Tuesday, May 27, 2008

Maps, Maps, and More Maps

I love me some good maps. While I've been taking a sorta-vacation from blogging, the intrawebs have been awash in new maps.

Ok, maybe not "awash", but we've got three good ones for you.

The first is from WotC. It's an excerpt from the 4.0 DMG about the sample village, Fallcrest. We get a nice, full-color map, a history of the town, three keyed areas, and the stat-block for a well-to-do tiefling merchant.

Judging by the forests, especially the woods growing dangerously close to the castle (areas 8 and 9), it appears that this is a fairly fertile valley. As such, I'd assume those fields are growing grains of some sort. In that case, Fallcrest needs a mill. I'd suggest putting a water mill at the smaller falls (area 21) or putting in a mill-pond and water mill in the area of ruins between 21 and 23.

The next to come from Sham's Grog 'n Blog:

OK, so I’ve got a new toy. Rather, I should specify, I had my computer literate and all-around wonderful Wife show me how to actually USE her scanner. I think I’ve discovered a new tool that will keep me busy rooting through my gaming closet and posting images.

The first isn't really from his closet as it's a new project: a map for his Spawning Grounds of the Crabmen for the Fight On! megadungeon project. Sham's an excellent cartographer with a good clean hand. While the tunnels of the crabmen twist and turn over and under each other, Sham's depictions make it easy for the DM to know exactly where everything is in relation to everything else. His lines are so neat and fine, I suspect he's using a mechanical pencil, 0.5 or 0.7 at a guess. There are some odd bits that I can't decipher, such as three short tunnels near the center, with horseshoe-shaped entrances at both ends and odd, wavey lines between them. Otherwise, it's easy to understand what Sham's trying to communicate.

His second map is an older thing:

Antholerin was a long running campaign, centered around multiple levels of 'undercities' which led, eventually, to the Deep Down, my version of Arduin's Great Wyrm Road, or the Underdark. The lowest reaches of the Deep Down were drawn out on a hex map, ala D1-3 inspired by Gygax's map, with keyed hexes. Devil's Throne was one of those hexes, in this case the hex directly under Antholerin.

This one comes with a short key explaining what the major features are. His work is not quite as clean on this thirteen-year-old map, but it's still easily legible.

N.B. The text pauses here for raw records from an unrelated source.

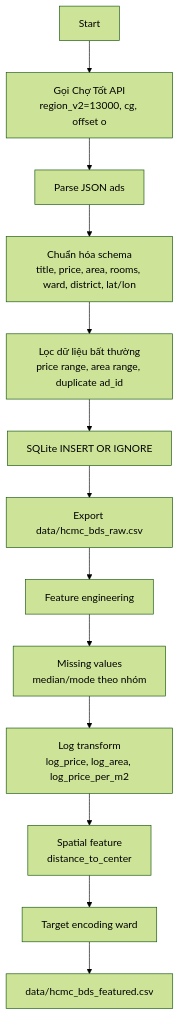
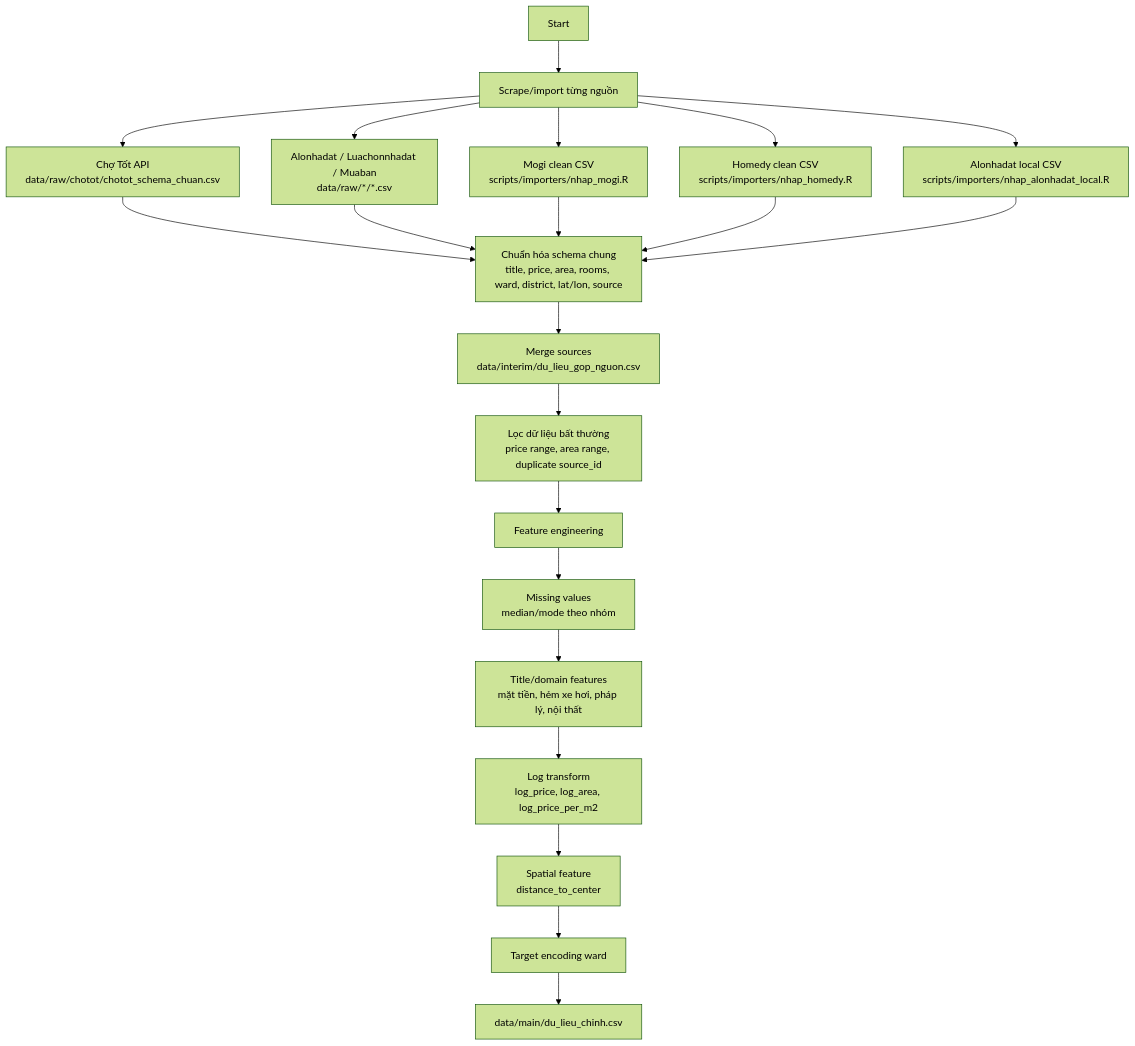
One commit to nguyenkhang310/phantichnhadathcm changed the diagram in docs/diagrams/data_pipeline.mmd. Above: the diagram before and after it, drawn with Mermaid (forest theme). The commit also changed 82 other files, not shown here.

```diff
--- a/docs/diagrams/data_pipeline.mmd
+++ b/docs/diagrams/data_pipeline.mmd
@@ -1,13 +1,21 @@
 flowchart TD
-  A["Start"] --> B["Gọi Chợ Tốt API<br/>region_v2=13000, cg, offset o"]
-  B --> C["Parse JSON ads"]
-  C --> D["Chuẩn hóa schema<br/>title, price, area, rooms, ward, district, lat/lon"]
-  D --> E["Lọc dữ liệu bất thường<br/>price range, area range, duplicate ad_id"]
-  E --> F["SQLite INSERT OR IGNORE"]
-  F --> G["Export data/hcmc_bds_raw.csv"]
-  G --> H["Feature engineering"]
-  H --> I["Missing values<br/>median/mode theo nhóm"]
+  A["Start"] --> B["Scrape/import từng nguồn"]
+  B --> C1["Chợ Tốt API<br/>data/raw/chotot/chotot_schema_chuan.csv"]
+  B --> C2["Alonhadat / Luachonnhadat / Muaban<br/>data/raw/*/*.csv"]
+  B --> C3["Mogi clean CSV<br/>scripts/importers/nhap_mogi.R"]
+  B --> C4["Homedy clean CSV<br/>scripts/importers/nhap_homedy.R"]
+  B --> C5["Alonhadat local CSV<br/>scripts/importers/nhap_alonhadat_local.R"]
+  C1 --> D["Chuẩn hóa schema chung<br/>title, price, area, rooms, ward, district, lat/lon, source"]
+  C2 --> D
+  C3 --> D
+  C4 --> D
+  C5 --> D
+  D --> E["Merge sources<br/>data/interim/du_lieu_gop_nguon.csv"]
+  E --> F["Lọc dữ liệu bất thường<br/>price range, area range, duplicate source_id"]
+  F --> G["Feature engineering"]
+  G --> H["Missing values<br/>median/mode theo nhóm"]
+  H --> I["Title/domain features<br/>mặt tiền, hẻm xe hơi, pháp lý, nội thất"]
   I --> J["Log transform<br/>log_price, log_area, log_price_per_m2"]
   J --> K["Spatial feature<br/>distance_to_center"]
   K --> L["Target encoding ward"]
-  L --> M["data/hcmc_bds_featured.csv"]
+  L --> M["data/main/du_lieu_chinh.csv"]
```
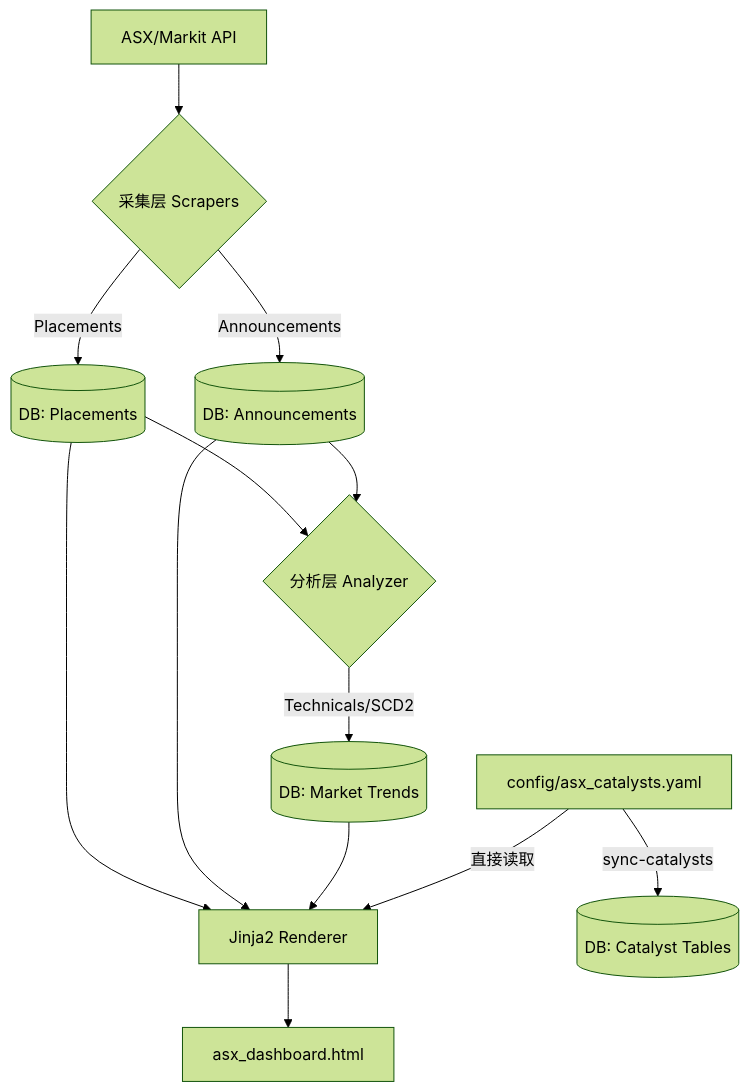
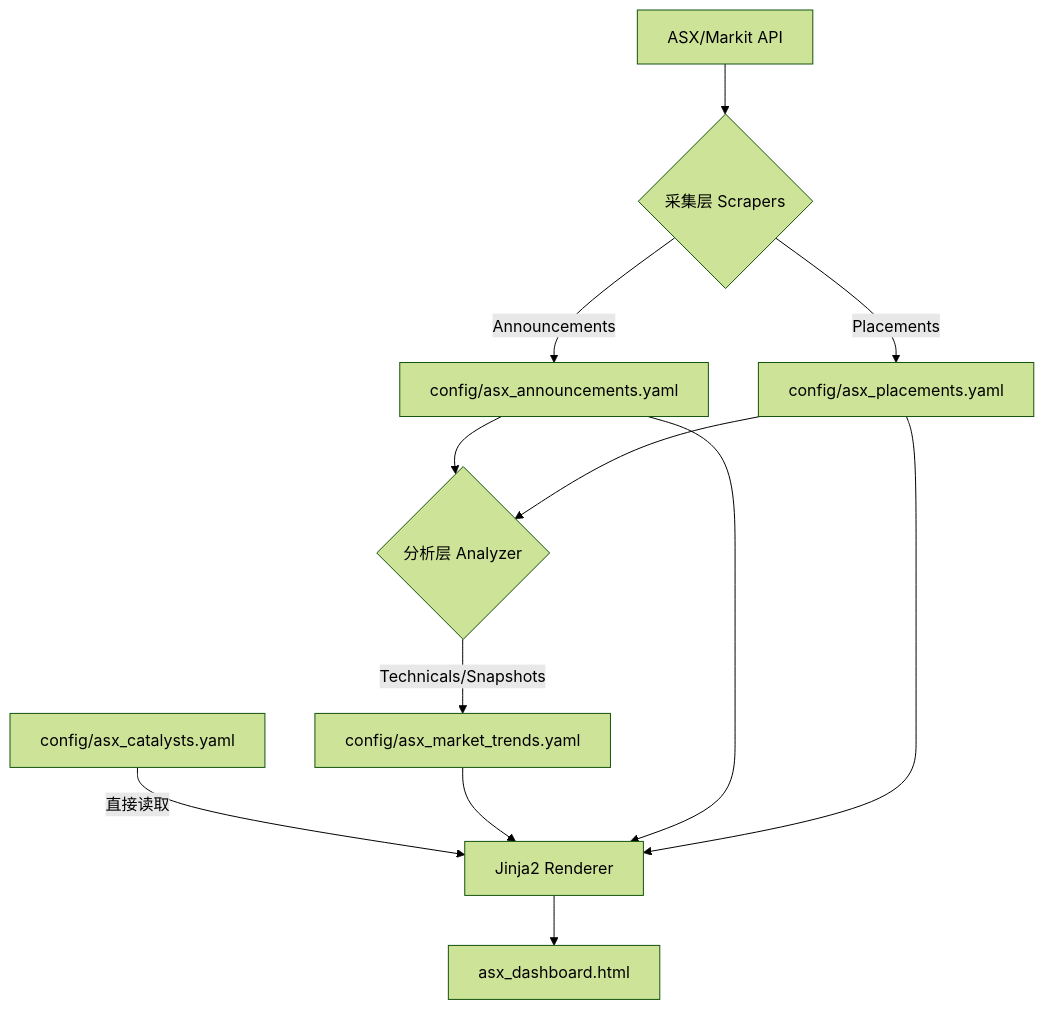
Before and after one commit to felixliu97/pythonProjects: the diagram in ASX/README.md, drawn with Mermaid (forest theme). The commit also changed other lines of this file and 26 other files, not shown here.

Commit message:
ASX v1.6 - back to yaml

````diff
--- a/ASX/README.md
+++ b/ASX/README.md
@@ -12,12 +12,11 @@
 ```mermaid
 graph TD
     A[ASX/Markit API] --> B{采集层 Scrapers}
-    B -->|Announcements| C[(DB: Announcements)]
-    B -->|Placements| D[(DB: Placements)]
+    B -->|Announcements| C[config/asx_announcements.yaml]
+    B -->|Placements| D[config/asx_placements.yaml]
     C & D --> E{分析层 Analyzer}
-    E -->|Technicals/SCD2| F[(DB: Market Trends)]
+    E -->|Technicals/Snapshots| F[config/asx_market_trends.yaml]
     Y[config/asx_catalysts.yaml] -->|直接读取| I[Jinja2 Renderer]
-    Y -->|sync-catalysts| H[(DB: Catalyst Tables)]
     F & C & D --> I
     I --> J[asx_dashboard.html]
 ```
````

I look forward to seeing what further treasures Sham is able to dig up from his gaming closet.


James Maliszewski said...

Wait. I thought 4e was supposed to include an iconic town from D&D's past whose name we could recognize.

trollsmyth said...

Was it? I hadn't heard that. I do know that 3.5's DMG had a map of Saltmarsh in it for use as a home base for the PCs.

- Brian

Sham aka Dave said...

Hi Brian-Yep, using a 0.5 mm Mechanical Pencil. The same basic tool I've used for decades for D&D. As far as the SGotC map, I'll have an upcoming post detailing stages of map development as this is stage one of that map. The three short tunnels, with horseshoe shapes and wavy lines, represent small submerged tunnels, with cave like openings, which are filled with water.

Thanks for the kind words! I love me some hand drawn maps.